Regimental histories are a virtual window to a nation. They provide insight into a country's culture, values, and martial spirit. But more specifically they tell the story of the men and women who fight their nation's wars. Created as an infantry school corps to train the Militia, the Royal Canadian Regiment quickly grew to serve the national interest at home and abroad. From its first operational mission in Canada's rugged Northwest to assist in quelling the Riel Rebellion to the harsh veldt of South Africa to help defeat the Boers, Canada's oldest permanent force infantry regiment produced a legacy of courage and professionalism. This proud history was continued in the furnace of both world wars in Europe and shortly thereafter in Korea. It becomes evident that in its first 70 turbulent years of existence, the Royal Canadian Regiment established a heritage of honour and service to Canada, paid for in the blood, bravery, and tenacity of its members.
Table of Contents

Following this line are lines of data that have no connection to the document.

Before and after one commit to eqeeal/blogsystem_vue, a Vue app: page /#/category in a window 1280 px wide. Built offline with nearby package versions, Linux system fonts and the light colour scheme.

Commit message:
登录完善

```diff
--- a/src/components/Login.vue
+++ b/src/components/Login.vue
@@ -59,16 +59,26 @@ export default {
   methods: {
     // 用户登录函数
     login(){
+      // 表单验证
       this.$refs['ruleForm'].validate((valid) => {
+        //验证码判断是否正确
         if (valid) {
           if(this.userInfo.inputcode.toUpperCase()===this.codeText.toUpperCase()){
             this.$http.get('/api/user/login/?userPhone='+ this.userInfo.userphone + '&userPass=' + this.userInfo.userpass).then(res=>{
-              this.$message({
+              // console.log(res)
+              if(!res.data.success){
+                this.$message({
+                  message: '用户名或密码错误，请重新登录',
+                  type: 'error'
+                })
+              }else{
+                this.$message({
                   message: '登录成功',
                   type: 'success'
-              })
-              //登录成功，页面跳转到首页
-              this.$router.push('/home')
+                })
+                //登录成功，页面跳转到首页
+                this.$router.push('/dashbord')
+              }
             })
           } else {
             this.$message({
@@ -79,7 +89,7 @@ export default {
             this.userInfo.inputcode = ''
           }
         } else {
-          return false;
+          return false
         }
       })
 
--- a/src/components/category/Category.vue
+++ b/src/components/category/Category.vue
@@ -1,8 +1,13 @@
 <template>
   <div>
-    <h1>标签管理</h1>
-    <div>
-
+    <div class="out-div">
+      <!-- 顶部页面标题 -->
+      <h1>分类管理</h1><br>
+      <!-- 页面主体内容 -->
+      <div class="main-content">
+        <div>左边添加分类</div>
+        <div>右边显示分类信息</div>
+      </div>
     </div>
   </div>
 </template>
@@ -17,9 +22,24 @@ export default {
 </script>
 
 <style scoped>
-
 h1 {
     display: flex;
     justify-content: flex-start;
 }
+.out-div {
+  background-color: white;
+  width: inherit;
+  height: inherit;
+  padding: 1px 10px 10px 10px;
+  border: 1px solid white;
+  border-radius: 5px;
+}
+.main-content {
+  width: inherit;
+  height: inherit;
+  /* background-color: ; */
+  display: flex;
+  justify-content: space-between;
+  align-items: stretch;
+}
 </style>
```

Introduction; A Pressing Need: Establishing the Permanent Force and Policing the Dominion; Making Canada Proud: The "Royal Canadians" in South Africa; Service and Suffering: The Regiment in the First World War; "Fighting Men from Canada": The Regiment's Introduction to Modern War; No Soft Underbelly: The Battle for Italy; The Final Stretch: Collapsing the Third Reich; A Return to Combat: The First Regimental Tour to Korea, 1951-1952; "Spit and Polish": The Regulars in Korea, 1952-1953; Index.

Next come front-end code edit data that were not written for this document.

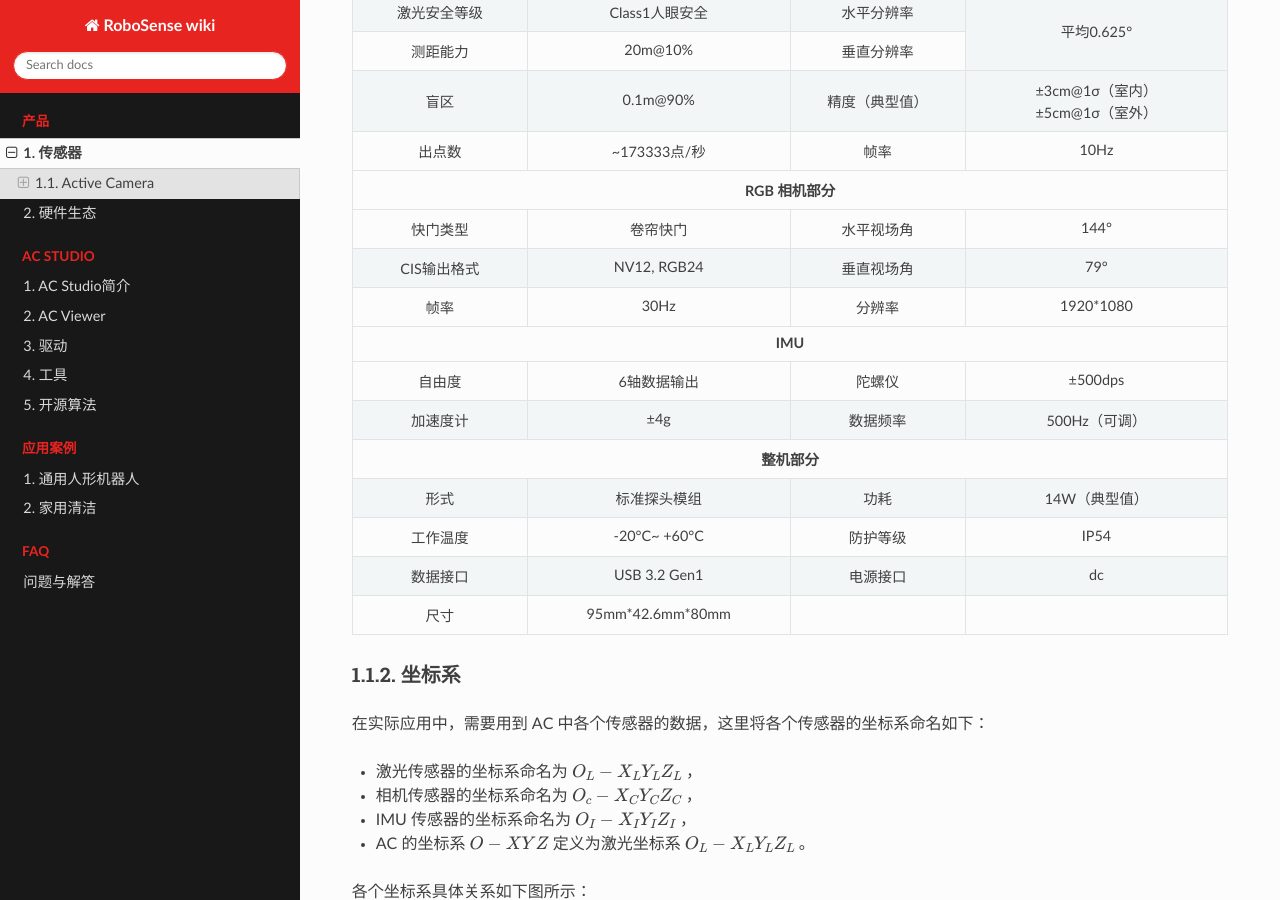
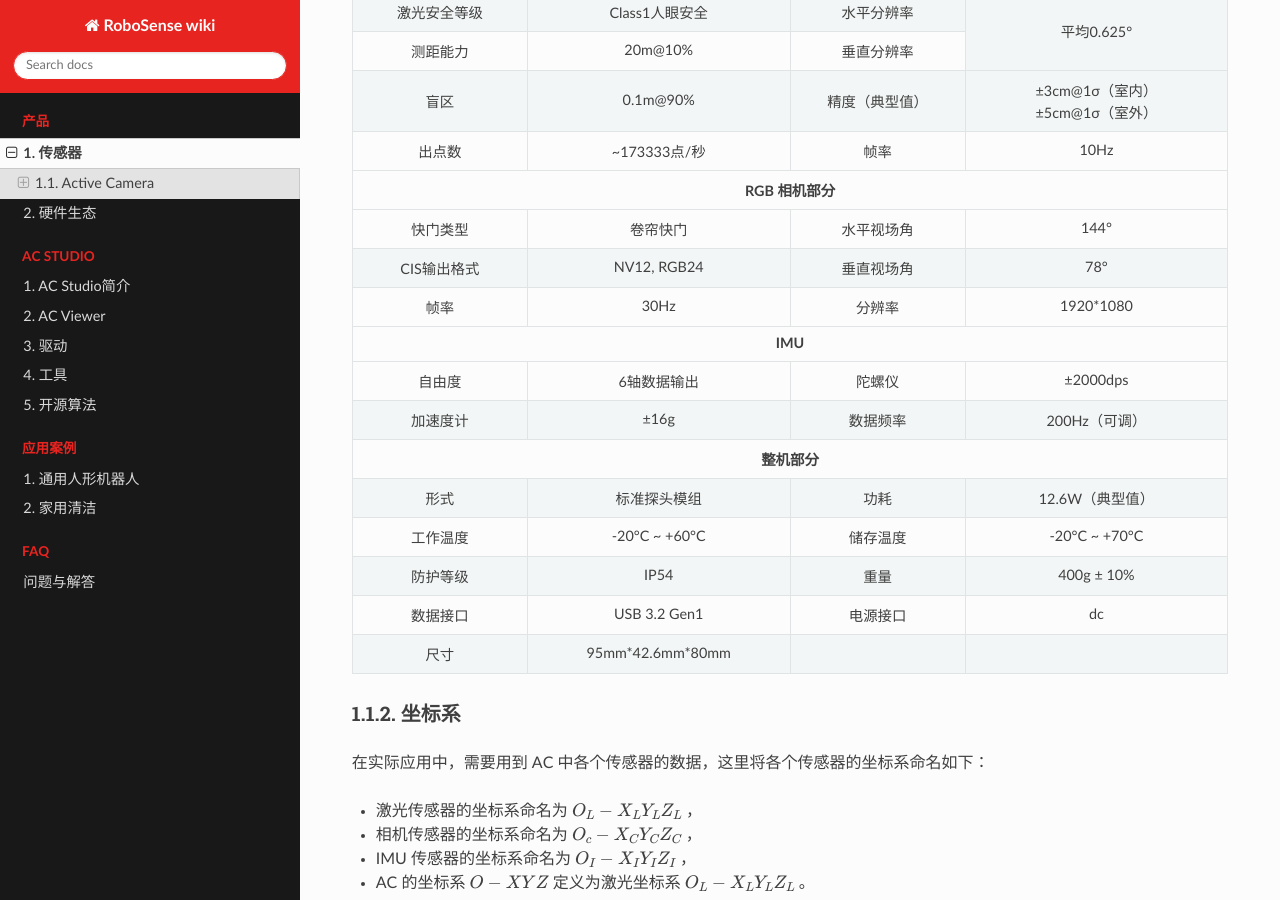
Before and after one commit to RoboSense-Robotics/robosense_ac_wiki_cn, a Sphinx documentation site: the page built from source/product/sensor.md, in a window 1280 px wide and 900 px high, scrolled down 1126 px. Built offline with Sphinx 7.4.7 and the Read the Docs theme 3.1.0, drawn with Linux system fonts in a browser that asks for light colours; pages that are not in the unit, such as notebooks, are missing from menus.

Commit message:
update sensor

```diff
--- a/source/product/sensor.md
+++ b/source/product/sensor.md
@@ -72,7 +72,7 @@
             <td>CIS输出格式</td>
             <td>NV12, RGB24</td>
             <td>垂直视场角</td>
-            <td>79°</td>
+            <td>78°</td>
         </tr>
         <tr class="row-odd centered-table-text">
             <td>帧率</td>
@@ -87,13 +87,13 @@
             <td>自由度</td>
             <td>6轴数据输出</td>
             <td>陀螺仪</td>
-            <td>±500dps</td>
+            <td>±2000dps</td>
         </tr>
         <tr class="row-even centered-table-text">
             <td>加速度计</td>
-            <td>±4g</td>
+            <td>±16g</td>
             <td>数据频率</td>
-            <td>500Hz（可调）</td>
+            <td>200Hz（可调）</td>
         </tr>
         <tr class="row-odd">
             <th class="head" colspan=4>整机部分</th>
@@ -102,13 +102,19 @@
             <td>形式</td>
             <td>标准探头模组</td>
             <td>功耗</td>
-            <td>14W（典型值）</td>
+            <td>12.6W（典型值）</td>
         </tr>
         <tr class="row-odd centered-table-text">
             <td>工作温度</td>
-            <td>-20°C~ +60°C</td>
+            <td>-20°C ~ +60°C</td>
+            <td>储存温度</td>
+            <td>-20°C ~ +70°C</td>
+        </tr>
+        <tr class="row-odd centered-table-text">
             <td>防护等级</td>
             <td>IP54</td>
+            <td>重量</td>
+            <td>400g ± 10%</td>
         </tr>
         <tr class="row-even centered-table-text">
             <td>数据接口</td>
```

Colonel Bernd Horn is an experienced Canadian Forces infantry officer and military educator. He has authored, co-authored, or edited more than 30 books, including "No Easy Task: Fighting in Afghanistan" and "No Lack of Courage: Operation Medusa, Afghanistan." He lives in Kingston, Ontario.